Even for Frank Shamrock, the news a week ago of Zuffa purchasing Strikeforce was something the Strikeforce icon did not see coming.

"I was pretty shocked," Shamrock said Monday on The MMA Hour. "I think it was Saturday morning and we had a birthday party for a friend and I was completely blown over by it."

Shamrock has arguably been the face of the Strikeforce promotion. It was Shamrock whom Strikeforce CEO Scott Coker called upon in March 2006 to headline the promotion's initial foray into MMA. Shamrock was the first Strikeforce middleweight champion and currently works as a color commentator under Showtime to call Strikeforce events.

Shamrock was surprised he didn't receive a heads up of a potential sale from his longtime friend.
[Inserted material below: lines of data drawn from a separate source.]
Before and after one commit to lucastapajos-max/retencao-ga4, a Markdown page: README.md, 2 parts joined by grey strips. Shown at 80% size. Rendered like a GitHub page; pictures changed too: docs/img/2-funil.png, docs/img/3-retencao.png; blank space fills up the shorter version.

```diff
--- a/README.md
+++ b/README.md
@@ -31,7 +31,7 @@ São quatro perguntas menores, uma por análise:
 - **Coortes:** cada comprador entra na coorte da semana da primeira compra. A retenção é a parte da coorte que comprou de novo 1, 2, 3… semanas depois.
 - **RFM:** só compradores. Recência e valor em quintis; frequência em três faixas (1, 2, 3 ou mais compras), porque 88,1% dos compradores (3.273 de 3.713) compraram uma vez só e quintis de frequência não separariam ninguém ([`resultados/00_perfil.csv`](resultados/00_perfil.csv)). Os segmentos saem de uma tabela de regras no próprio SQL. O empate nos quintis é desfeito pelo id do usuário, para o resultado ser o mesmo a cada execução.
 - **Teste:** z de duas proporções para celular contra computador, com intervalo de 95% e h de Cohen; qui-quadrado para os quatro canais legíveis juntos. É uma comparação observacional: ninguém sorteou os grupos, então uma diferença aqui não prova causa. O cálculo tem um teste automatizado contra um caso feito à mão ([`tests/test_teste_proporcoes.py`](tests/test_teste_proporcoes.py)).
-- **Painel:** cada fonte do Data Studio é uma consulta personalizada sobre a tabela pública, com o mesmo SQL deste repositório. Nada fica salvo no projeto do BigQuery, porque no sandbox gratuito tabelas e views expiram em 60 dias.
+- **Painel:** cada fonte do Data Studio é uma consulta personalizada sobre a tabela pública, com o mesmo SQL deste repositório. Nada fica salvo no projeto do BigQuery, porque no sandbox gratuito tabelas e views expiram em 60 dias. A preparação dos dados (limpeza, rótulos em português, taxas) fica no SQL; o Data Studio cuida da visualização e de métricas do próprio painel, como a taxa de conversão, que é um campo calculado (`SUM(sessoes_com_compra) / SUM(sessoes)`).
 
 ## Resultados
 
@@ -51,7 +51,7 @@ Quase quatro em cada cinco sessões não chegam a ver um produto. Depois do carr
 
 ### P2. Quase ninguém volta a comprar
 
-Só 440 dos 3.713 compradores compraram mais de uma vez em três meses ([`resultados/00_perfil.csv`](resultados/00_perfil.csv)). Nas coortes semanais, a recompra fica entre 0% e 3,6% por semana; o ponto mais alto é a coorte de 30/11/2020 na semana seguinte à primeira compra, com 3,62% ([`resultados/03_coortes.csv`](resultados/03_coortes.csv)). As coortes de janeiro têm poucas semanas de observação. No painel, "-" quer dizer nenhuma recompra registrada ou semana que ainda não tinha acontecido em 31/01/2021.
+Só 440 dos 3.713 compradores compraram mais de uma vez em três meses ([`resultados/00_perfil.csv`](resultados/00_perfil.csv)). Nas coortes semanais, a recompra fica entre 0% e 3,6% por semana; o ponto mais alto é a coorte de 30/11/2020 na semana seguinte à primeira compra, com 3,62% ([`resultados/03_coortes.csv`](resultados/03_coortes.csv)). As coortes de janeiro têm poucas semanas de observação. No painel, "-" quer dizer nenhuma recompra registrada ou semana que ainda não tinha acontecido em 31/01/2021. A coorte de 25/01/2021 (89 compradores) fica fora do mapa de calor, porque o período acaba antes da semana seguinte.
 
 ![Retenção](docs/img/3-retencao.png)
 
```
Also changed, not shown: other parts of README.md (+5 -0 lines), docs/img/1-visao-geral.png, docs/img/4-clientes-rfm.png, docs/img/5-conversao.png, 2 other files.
However, he's able to picture the difficulty.

"if it were my business," Shamrock admitted to host Ariel Helwani. "I wouldn't have been able to tell Scott."

Shamrock, did, however acknowledge changes were likely to happen on the business end but nothing to the magnitude of an outright sale.

"I can't say I saw it coming but I know the demands of Strikeforce were high and I knew the financial partners were strained and weren't interested in the big risks," Shamrock said. "I knew change was coming, I didn't know we were going to change that much."

The majority share of Strikeforce was previously held by Silicon Valley Sports & Entertainment, owner of the San Jose Sharks and the HP Pavilion, among other properties.

According to Shamrock, Coker spent a lot of money to compete in the marketplace. For SVSE, Strikeforce became too much of a risk.

"They got tired of writing big checks and not seeing the big return," he said. "For them [the older established sports model is] the kind of business they wanted to be in. They didn't want to be in the visionary, high-risk startup kind of MMA business."

Coker was the man behind the vision of Strikeforce and a part owner before the sale to Zuffa. What started as a kickboxing promotion in 1985 became a regional MMA promotion in 2006 and by 2009, a full-fledged national MMA promotion. During the Zuffa conference call last week to announce the acquisition, Coker declined to comment on the sale.

Shamrock doesn't think Coker wanted Strikeforce sold. Shamrock described Strikeforce as Coker's "baby" and it was Coker's dream to promote the biggest fights in the world and to turn Strikeforce into a billion dollar company.

"I think it was too early for Scott. I don't think he wanted to get out this early," Shamrock said. "Scott was in it for the long haul. He probably had another five years, but time and business is everything. This was the UFC's time to make a move and they did."

With Zuffa under control of Strikeforce, the promotion will already see change with the addition of elbows on the ground. Shamrock sees the uniformity of MMA as one of the positives coming out of this deal.

"It's a good one because now we're a sport," he said. "100 percent a sport. Same rules, same name, same game. It's really a sport."

At the same time, Shamrock sees MMA heading towards a different direction.

"I say no because free agency is gone," he continued. "The end of creativity as an artist is gone. Now it's about being an athlete, being well-trained, having good management and creating yourself a good business and brand."

For Shamrock, it's unclear where his future in MMA is headed. Shamrock assumes Showtime will continue supporting MMA, but that's if Zuffa and Showtime can extend a deal past 2014.

Also, Shamrock is not on friendliest terms with UFC president Dana White. Shamrock says their past differences is all business and is willing to continue commenting even though Strikeforce is now owned by an old adversary. Shamrock working with longtime rival White? Expect the unexpected.

"My whole journey has been about weird and crazy things," he said. "And MMA has always been this way. Takeovers, companies folding and companies being consumed, camps changing, it's wild, crazy, sexy fun business."